Briefing the cabinet on the outcome of UN envoy to Yemen Esmail Ould Shaikh Ahmad’s visit to Aden, foreign minister Abdul Malik Al Mekhlafi said on Wednesday the UN envoy floated constructive ideas aimed at setting the stage for a ceasefire and a new round of peace talks between Hadi’s government and Al Houthis and their ally the ousted president Ali Abdullah Saleh.
The state-run Saba news agency quoted Al Mekhlafi as saying the ideas were “compatible” with three previous demands for peace talks in Yemen: UN Security Council resolution 2216, the Gulf Cooperation Council (GCC) peace initiative and the outcome of the National Dialogue Conference.
An aide to Hadi did not immediately respond to a request from Gulf News to give more details about the plan, but local media reports say that the road map suggests Hadi remain a president with all his powers, Al Houthis pull out from cities under their control and disarm, and finally a comprehensive peace agreement after which a new consensual vice-president is appointed.
According to Aden Al Ghad news site, the warring factions would then form a unity government.
Despite praising the ideas, Abdul Aziz Al Mouflahi, an adviser to Hadi, told the Saudi Al Sharq Al Awsat newspaper on Thursday that Hadi did not accept the offer until the rebel movement offers trust-building measures like releasing prisoners and pulling out of the cities before he agrees to join talks with them.
The Yemeni government has strongly opposed Ould Shaikh Ahmad’s previous peace plan where he proposed Hadi hand over all of his powers to a new vice-president in exchange for Al Houthis’ full withdrawal from major cities like Sana’a, Taiz and Hodeida.
Hadi angrily said the plan “rewarded” Al Houthis for overthrowing him two years ago.
A government official who took part in the latest faltered peace talks in Kuwait has cast doubt over the UN envoy’s ability to make a major breakthrough in the foreseeable future amid raging bloody clashes on all fronts.

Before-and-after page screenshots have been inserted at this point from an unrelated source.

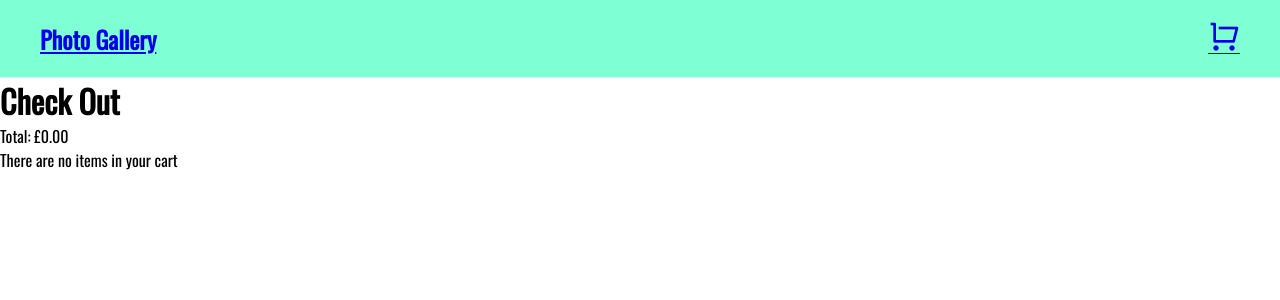
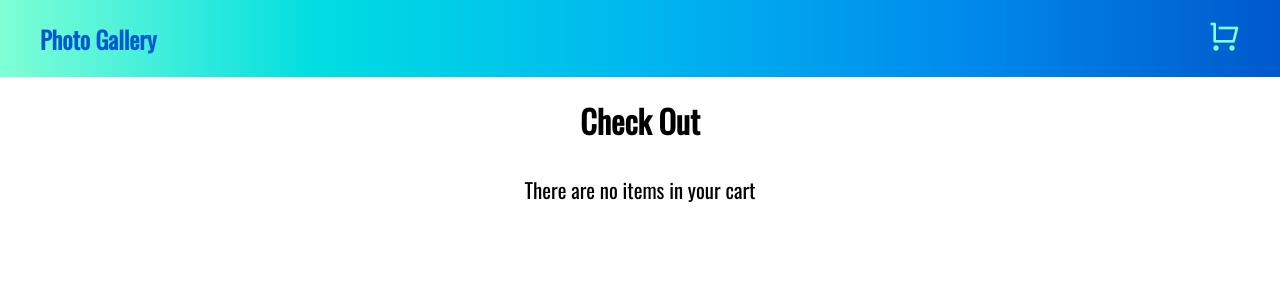
Before and after one commit to 88Hannah/react-shopping-basket, a React (Create React App) app: page /cart in a window 1280 px wide. Shown: the top 300 px of the page. Built offline with nearby package versions, Linux system fonts and the light colour scheme.

Commit message:
Styling changes while taking a break from course

```diff
--- a/src/components/CartItem.js
+++ b/src/components/CartItem.js
@@ -19,14 +19,14 @@ function CartItem({item}) {
         <div className="cart-item">
             <div ></div>
 
-            <i  className={`ri-delete-bin-${binType}`}
+            <i  className={`ri-delete-bin-${binType} ri-2x`}
                 onMouseEnter={() => setBinType('fill')}
                 onMouseLeave={() => setBinType('line')}
                 onClick={() => removeFromCart(item.id)}></i>
             <div className="cart-img">
                 <img src={item.url} />
             </div>
-            <p>{formattedPrice}</p>
+            <p className="price">{formattedPrice}</p>
         </div>
     )
 };
--- a/src/components/Header.js
+++ b/src/components/Header.js
@@ -15,11 +15,11 @@ function Header() {
 
         <header>
             <Link to="/">
-                <h2>Photo Gallery</h2>
+                <h2 className="home-link">Photo Gallery</h2>
             </Link>
 
             <Link to="/cart">
-                <i className={`ri-shopping-cart-${cartType} ri-fw ri-2x`}></i>
+                <i className={`ri-shopping-cart-${cartType} ri-fw ri-2x cart-link`}></i>
             </Link>
         </header>
 
--- a/src/index.css
+++ b/src/index.css
@@ -8,10 +8,8 @@ body {
   font-family: 'Oswald', sans-serif;
 }
 
-img {
-  width: 100%;
-  height: 100%;
-  object-fit: cover;
+a {
+  text-decoration: none;
 }
 
 header {
@@ -19,16 +17,41 @@ header {
   justify-content: space-between;
   align-items: center;
   padding: 20px 40px;
-  background-color: aquamarine;
+  background-color: #7fffd4;
+  background-image: linear-gradient(to right, #7fffd4, #00dde1, #00b7ef, #008bec, #0059cc);
 }
+
+
+.home-link {
+  color: #0059cc;
+}
+
+.cart-link {
+  color: #7fffd4;
+}
+
 
 .photos {
   display: grid;
   gap: 5px;
-  grid-template-columns: repeat(auto-fill, minmax(200px, 1fr));
-  grid-auto-rows: 150px;
+  grid-template-columns: repeat(auto-fill, minmax(150px, 1fr));
+  grid-auto-rows: 120px;
   grid-auto-flow: dense;
+  padding: 20px 0;
+  width: min(90%, 1000px);
+  margin: 0 auto;
 }
+
+.image-container {
+  position: relative;
+}
+
+.image-container > img {
+  width: 100%;
+  height: 100%;
+  object-fit: cover;
+}
+
 
 .portrait {
   grid-row: span 2;
@@ -39,32 +62,88 @@ header {
   grid-column: span 2;
 }
 
-.image-container {
-  position: relative;
-}
+
 
 .favorite {
   position: absolute;
-  /* visibility: hidden; */
+  color: rgb(185, 24, 24);
   top: 10px;
   right: 10px;
 }
 
 .cart {
   position: absolute;
-  /* visibility: hidden; */
+  color: aquamarine;
   top: 10px;
   left: 10px;
 }
 
 
 
-/* Cart */
+/* Cart Page*/
+
+.cart-page {
+  padding: 20px 0;
+  width: min(90%, 700px);
+  margin: 0 auto;
+}
+
+.cart-page-heading {
+  text-align: center;
+}
+
+
 
 .cart-item {
   display: flex;
+  align-items: center;
+  margin: 10px 0;
 }
 
 .cart-img {
-  width: 200px;
+  padding: 0 40px;
 }
+
+.cart-img > img {
+  width: 240px;
+  height: 240px;
+  object-fit: contain;
+}
+
+.price {
+  margin-left: auto;
+  font-size: 1.5em;
+}
+
+.total-cost {
+  font-size: 1.8em;
+  font-weight: 700;
+  text-align: right;
+  padding: 20px 0;
+}
+
+.order-button {
+  font-size: 1.5em;
+  font-weight: 700;
+  display: block;
+  margin: 20px auto;
+  padding: 10px 30px;
+  border: none;
+  border-radius: 50px;
+  background-color: aquamarine;
+  box-shadow: 2px 2px 10px #bbbbbb;
+}
+
+.order-button:hover,
+.order-button:focus {
+  outline: none;
+  background-color: hsl(160, 100%, 85%);
+  color: hsl(0, 0%, 40%);
+}
+
+
+.no-items {
+  text-align: center;
+  font-size: 1.3em;
+  padding: 30px 0;
+}
--- a/src/pages/Cart.js
+++ b/src/pages/Cart.js
@@ -39,18 +39,22 @@ function Cart() {
     return (
 
         <main className="cart-page">
-            <h1>Check Out</h1>
+            <h1 className="cart-page-heading">Check Out</h1>
             {cartContent}
-            <p className='total-cost'>Total: {formattedTotal}</p>
+
             {
                 cartItems.length > 0 ?
-                <button
-                    className='order-button'
-                    onClick={placeOrder}
-                >
-                    {buttonText}
-                </button> :
-                <p>There are no items in your cart</p>
+                <>
+                    <hr style={{marginTop:"20px"}}/>
+                    <p className='total-cost'>Total: {formattedTotal}</p>
+                    <button
+                        className='order-button'
+                        onClick={placeOrder}
+                    >
+                        {buttonText}
+                    </button>
+                </> :
+                <p className="no-items">There are no items in your cart</p>
             }
         </main>
 
```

“I do not think there will be serious peace talks before government forces score a major military victory along the western coast and liberate Taiz and Hodeida. These successes would force Al Houthis to the negotiating table,” the official told Gulf News on condition of anonymity because he was not authorised to brief reporters.